* [Provided records]:
:::

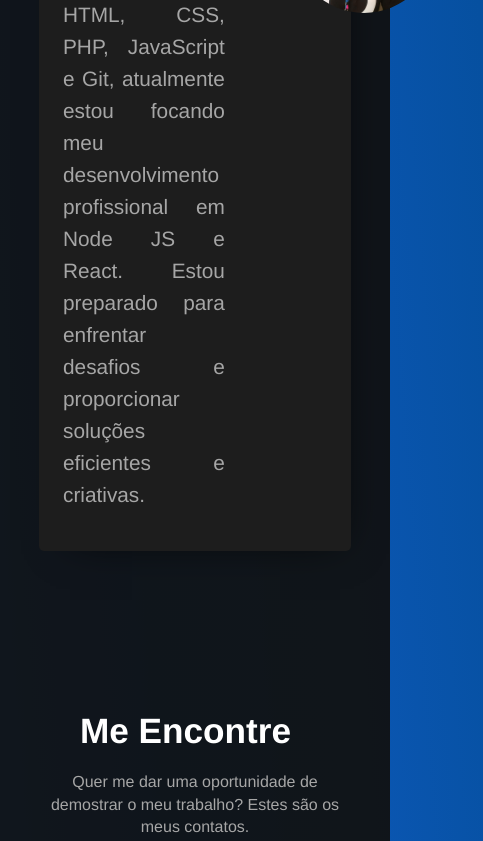
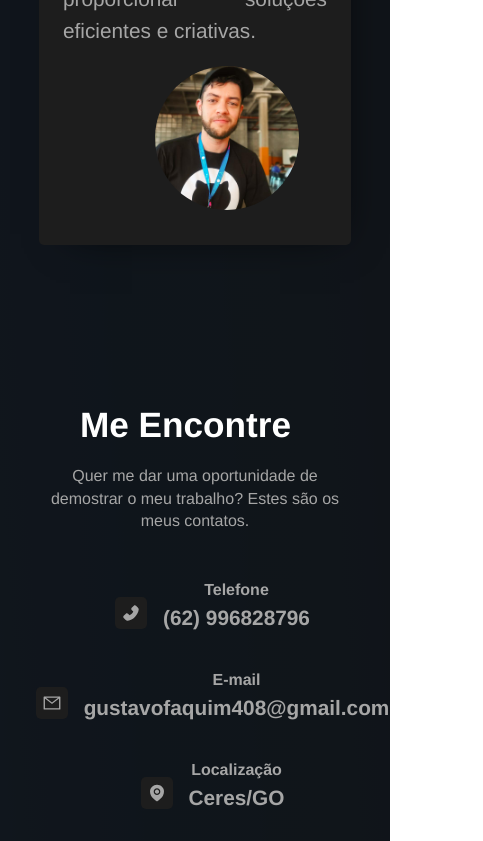
Before and after one commit to gustavofaquim/portfolio, a React (Vite) app: page / in a window 390 px wide. Shown: the part 1156-1997 px from the top of the page, 483 px wide, since content can reach past the window. Built offline with nearby package versions, Linux system fonts and the light colour scheme.

Commit message:
inserindo media query

```diff
--- a/src/styles/components/aboutContainer.sass
+++ b/src/styles/components/aboutContainer.sass
@@ -9,6 +9,9 @@
     max-width: 1500px
     width: 80%
     margin-top: 70px
+    display: flex
+    flex-wrap: wrap
+
 
 
     h2
@@ -63,3 +66,11 @@
     margin-top: 5px
     margin: auto
     text-align: center !important
+
+
+@media (max-width: 933px)
+    .about-me
+        display: block !important
+
+    .project-card
+        width: auto
--- a/src/styles/components/informationContainer.sass
+++ b/src/styles/components/informationContainer.sass
@@ -9,13 +9,15 @@
     text-align: left
     width: 100%
     border-radius: variables.$card-border-radius
+    display: flex
+    flex-wrap: wrap
 
     .info-card
         @include mixins.center
         gap: 1rem
         padding-bottom:  .8rem
         margin-bottom: .8rem
-        width: 100%
+        padding-left: 35px
 
         h3
             color: variables.$text-color-secondary
--- a/src/styles/components/technologiesContainer.sass
+++ b/src/styles/components/technologiesContainer.sass
@@ -18,7 +18,6 @@
         gap: 1rem
         padding: 1rem
         border: 1px solid #333
-        width: 20%
         margin: auto
         border-radius: variables.$card-border-radius
 
```
Also changed, not shown: src/styles/components/projectsContainer.sass (line endings or trailing spaces).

:::

Scan the listing above and identify each line holding the string "margin"; copy every such line.

     margin-top: 70px
     margin-top: 5px
     margin: auto
         margin-bottom: .8rem
         margin: auto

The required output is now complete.